Increasing the visibility of women in farming and providing a support network are the chief goals of the newly-formed South East Women in Farming group.

More than 70 women packed into the Woodford Dolmen Hotel in Carlow on Tuesday night to debate how the role of women in farming could be accentuated.

The panel of guest speakers included Helen Carroll, presenter of RTÉ’s Ear to the Ground; Caitríona Murphy, deputy news editor of the Irish Farmers Journal; Eric Donald, head of corporate communications at Teagasc; and Claire McCormack, journalist with the Farming Independent.

Self-confidence among women was one of the major barriers identified on the night, with many women admitting to being reluctant to put themselves forward in public.

In some cases, this is because they also have off-farm jobs, while in others, they did not want to be seen to be overstating their role or claim on the farm, and still more were simply afraid of being interviewed or photographed.

The assumption that only men could be farmers was highlighted, with one woman being asked “Where’s the boss?” by a farm safety inspector, despite her name being listed on the inspection form.

Another woman reported difficulties dealing with the Department of Agriculture because the herd number was not in her name, even though she dealt with all paperwork.

The small number of women involved in farming organisations was also debated, with Cavan-based Elizabeth Ormiston warning: “There will never be progress for women in IFA until there is acceptance of women in IFA.”
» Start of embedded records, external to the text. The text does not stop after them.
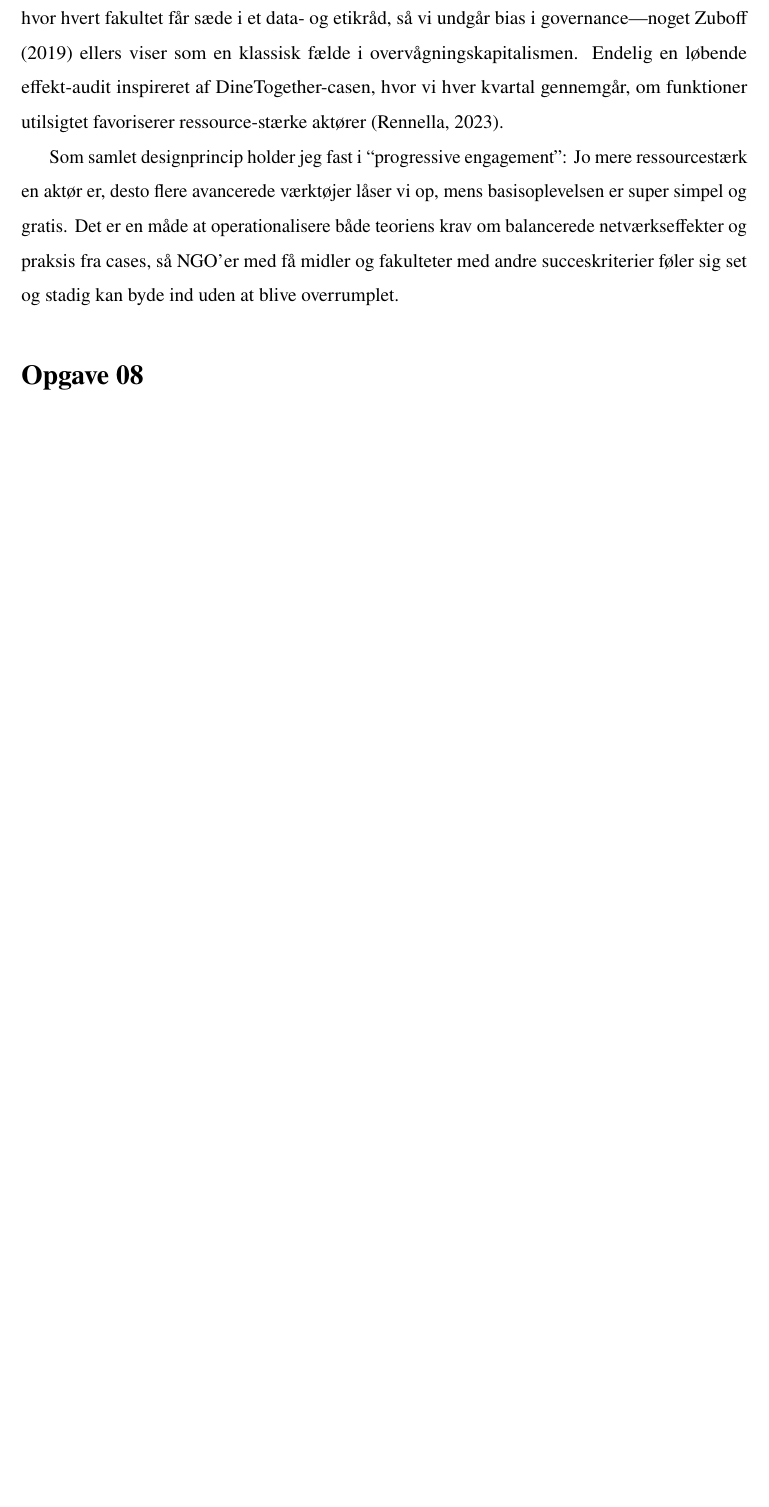
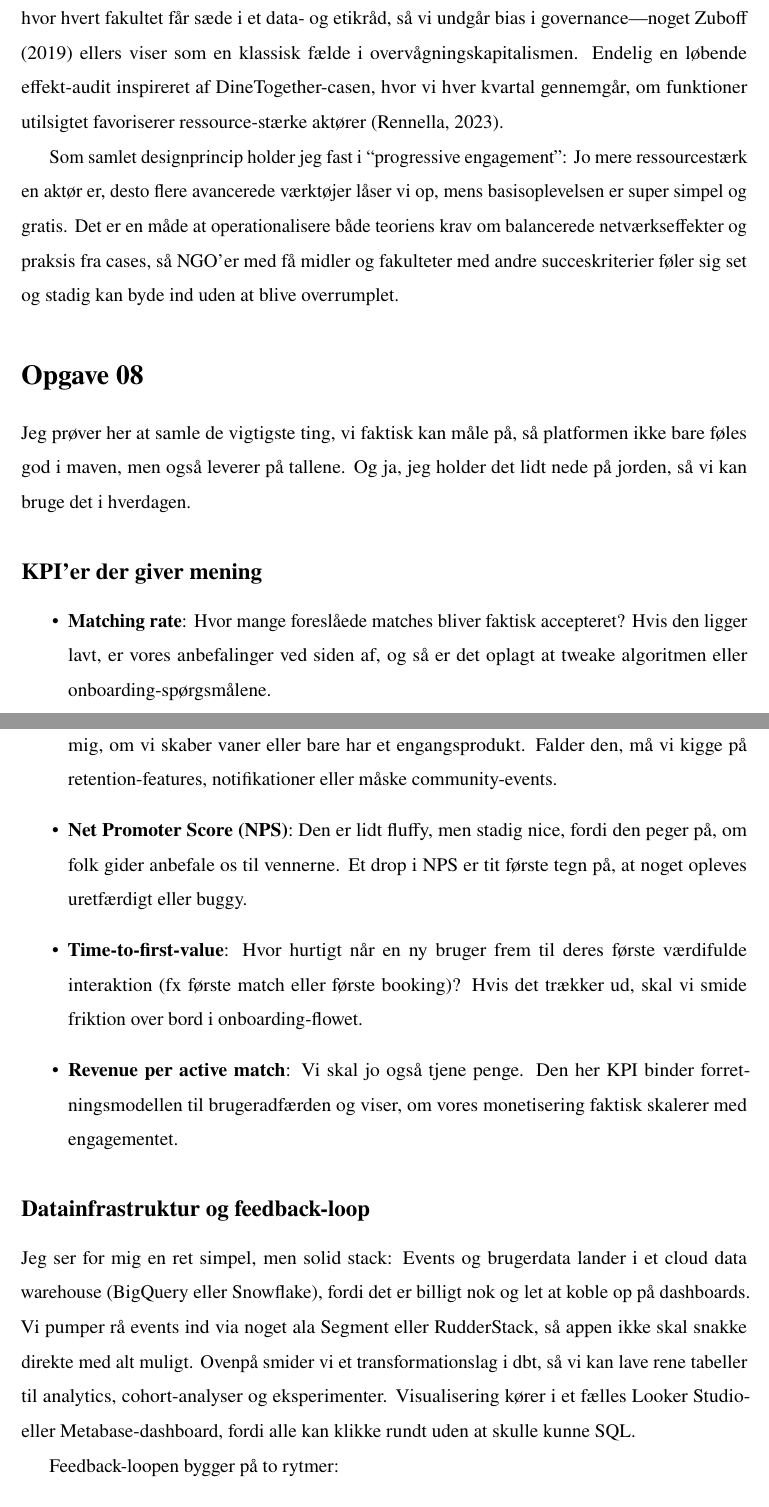
Before and after one commit to Jegerchristiank/GUA-Exam-2025-chkr25ag, a LaTeX document (main.tex, which reads opgaver/opgave08.tex): part of page 12 of 13 before the commit and two parts of pages 12 and 13 of 15 after it, the two joined at a grey line, cut so that both start at the same text, the shorter picture padded with empty space. Compiled offline with pdfLaTeX.

Commit message:
Udfyld opgave 08 med KPI og feedback beskrivelser

```diff
--- a/opgaver/opgave08.tex
+++ b/opgaver/opgave08.tex
@@ -1,4 +1,19 @@
 \section*{Opgave 08}
 \addcontentsline{toc}{section}{Opgave 08}
 
-% TODO: Indsæt beskrivelse og indhold for opgave 08.
+Jeg prøver her at samle de vigtigste ting, vi faktisk kan måle på, så platformen ikke bare føles god i maven, men også leverer på tallene. Og ja, jeg holder det lidt nede på jorden, så vi kan bruge det i hverdagen.
+
+\subsection*{KPI'er der giver mening}
+\begin{itemize}
+    \item \textbf{Matching rate}: Hvor mange foreslåede matches bliver faktisk accepteret? Hvis den ligger lavt, er vores anbefalinger ved siden af, og så er det oplagt at tweake algoritmen eller onboarding-spørgsmålene.
+    \item \textbf{Repeat usage rate}: Hvor mange brugere vender tilbage inden for 30 dage? Det fortæller mig, om vi skaber vaner eller bare har et engangsprodukt. Falder den, må vi kigge på retention-features, notifikationer eller måske community-events.
+    \item \textbf{Net Promoter Score (NPS)}: Den er lidt fluffy, men stadig nice, fordi den peger på, om folk gider anbefale os til vennerne. Et drop i NPS er tit første tegn på, at noget opleves uretfærdigt eller buggy.
+    \item \textbf{Time-to-first-value}: Hvor hurtigt når en ny bruger frem til deres første værdifulde interaktion (fx første match eller første booking)? Hvis det trækker ud, skal vi smide friktion over bord i onboarding-flowet.
+    \item \textbf{Revenue per active match}: Vi skal jo også tjene penge. Den her KPI binder forretningsmodellen til brugeradfærden og viser, om vores monetisering faktisk skalerer med engagementet.
+\end{itemize}
+
+\subsection*{Datainfrastruktur og feedback-loop}
+Jeg ser for mig en ret simpel, men solid stack: Events og brugerdata lander i et cloud data warehouse (BigQuery eller Snowflake), fordi det er billigt nok og let at koble op på dashboards. Vi pumper rå events ind via noget ala Segment eller RudderStack, så appen ikke skal snakke direkte med alt muligt. Ovenpå smider vi et transformationslag i dbt, så vi kan lave rene tabeller til analytics, cohort-analyser og eksperimenter. Visualisering kører i et fælles Looker Studio- eller Metabase-dashboard, fordi alle kan klikke rundt uden at skulle kunne SQL.
+
+Feedback-loopen bygger på to rytmer:
+\begin{itemize}
```
Also changed, not shown: opgaver/opgave08.tex (6 more changed lines).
Conference organiser Suzanna Crampton told the gathered women that South East Women in Farming group was not going to be another lobby group. Instead, it aims to create a support network for women, highlight female role models and become a point of contact for media.

The group is planning to provide media training for women. The group’s next meeting on 21 February will focus on agricultural education. It will take place in the Woodford Dolmen Hotel at 7.30pm.